The law of sex discrimination has long suffered under the problem of distinguishing between discrimination based on sex and discrimination based on sexual orientation.
Twenty-two states and the District of Columbia, as well as over one hundred municipalities, have laws prohibiting discrimination in the housing market on the basis of sexual orientation. Those jurisdictions include California, Colorado, Connecticut, Delaware, the District of Columbia, Hawai‘i, Illinois, Iowa, Maine, Maryland, Massachusetts, Minnesota, Nevada, New Hampshire, New Jersey, New Mexico, New York, Oregon, Rhode Island, Utah, Vermont, Washington, and Wisconsin. Congress has so far refused to pass a statute prohibiting sexual orientation discrimination in housing, employment, and public accommodations.
Federal fair housing law does not facially prohibit sexual orientation discrimination but it does prohibit discrimination on the basis of sex. So far courts have not accepted the argument that sexual orientation discrimination is a form of sex discrimination. Christiansen v. Omnicom Group, Inc., 2016 WL 951581 (S.D.N.Y. 2016) (citing Simonton v. Runyon, 232 F.3d 33 (2d Cir. 2000) (“Title VII does not proscribe discrimination because of sexual orientation”). However, the Equal Employment Opportunity Commission (EEOC) has ruled that an employer engaged in sex discrimination if it refused to employ a person in a position because he was gay. Baldwin v. Foxx, EEOC OC 0120133080, 2015 WL 4397641 (E.E.O.C. 2015). The Supreme Court has also held that it is sex discrimination to refuse to promote a woman because she is too “masculine” or does not fit female gender stereotypes. Price Waterhouse v. Hopkins, 490 U.S. 228 (1989). It would seem to be a gender stereotype to assume that men should only have male sexual partners or attraction. Moreover, refusing to rent an apartment to a white woman because her boyfriend is African-American is clearly race discrimination experience by the white woman.

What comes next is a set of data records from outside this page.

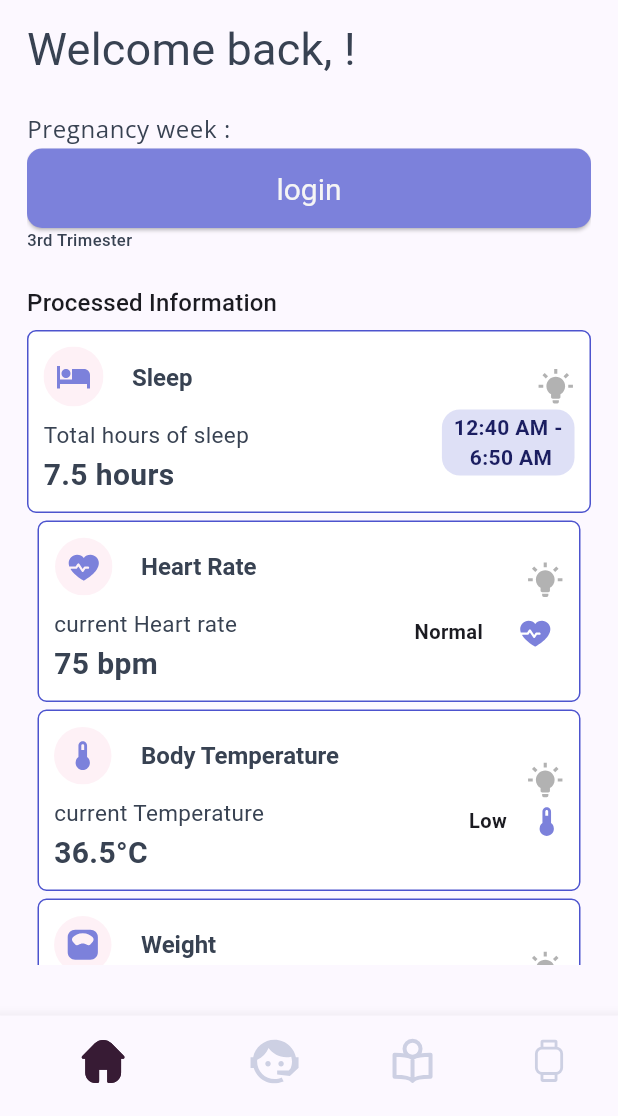
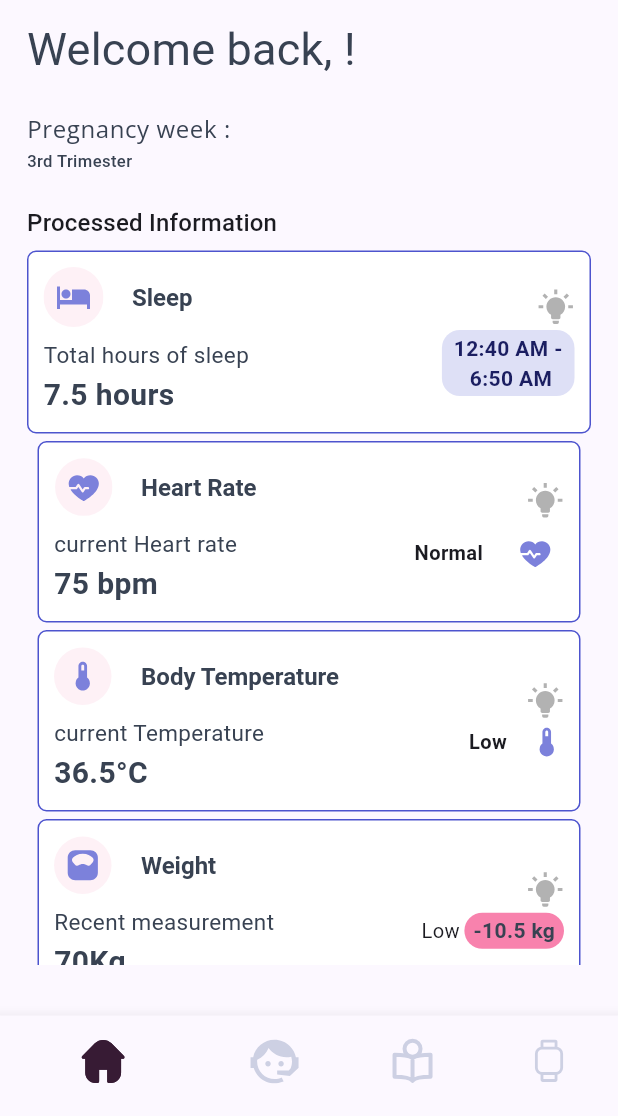
Before and after one commit to winninggodspower/mobi_health, a Flutter app: the screen it shows once a user with an empty profile is signed in, on a phone screen of 412 x 824 dp, the part 120-1236 px from its top. Run offline on Flutter 3.47's test engine with Material 3 defaults, Android fonts, the phone set to English and light mode, and no system bars; our stand-ins replace cloud_firestore, country_picker, firebase_auth, firebase_core, flutter_svg, google_fonts and 3 more; missing offline and left inert: health; accounts and stored records are empty; Roboto replaces fonts that are missing (Alegreya).

Commit message:
remove login buton in home page

```diff
--- a/lib/pages/dashboard_pages/home_page.dart
+++ b/lib/pages/dashboard_pages/home_page.dart
@@ -111,7 +111,6 @@ class _HomePageState extends State<HomePage> {
             const SizedBox(
               height: 3,
             ),
-            ElevatedButton(onPressed: ()=>Navigator.push(context, MaterialPageRoute(builder: (_)=> const LoginPage())), child: Text('login')),
             Text(
               '3rd Trimester',
               style: GoogleFonts.alegreya(
```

The Seventh Circuit recently held that sexual orientation discrimination in employment is not prohibited by Title VII of the Civil Rights Act of 1964 even though that statute does prohibit discrimination based on gender stereotypes. Hively v. Ivy Tech Cmty. Coll., 2016 U.S. App. LEXIS 13746 (7th Cir. 2016). Feeling bound by its own precedent, the court refused to recognize sexual orientation discrimination as a kind of sex discrimination. At the same time, the court criticized its own reasoning and suggested that the distinction made no sense, praised the reasoning in Baldwin v. Foxx, and intimated that it would find sexual orientation to be a form of sex discrimination if it were not bound by its own precedent. The court noted, for example:
"Discrimination against gay, lesbian, and bisexual employees comes about because their behavior is seen as failing to comply with the quintessential gender stereotype about what men and women ought to do—for example, that men should have romantic and sexual relationships only with women, and women should have romantic and sexual relationships only with men. In this way, almost all discrimination on the basis of sexual orientation can be traced back to some form of discrimination on the basis of gender nonconformity." Id. at *19.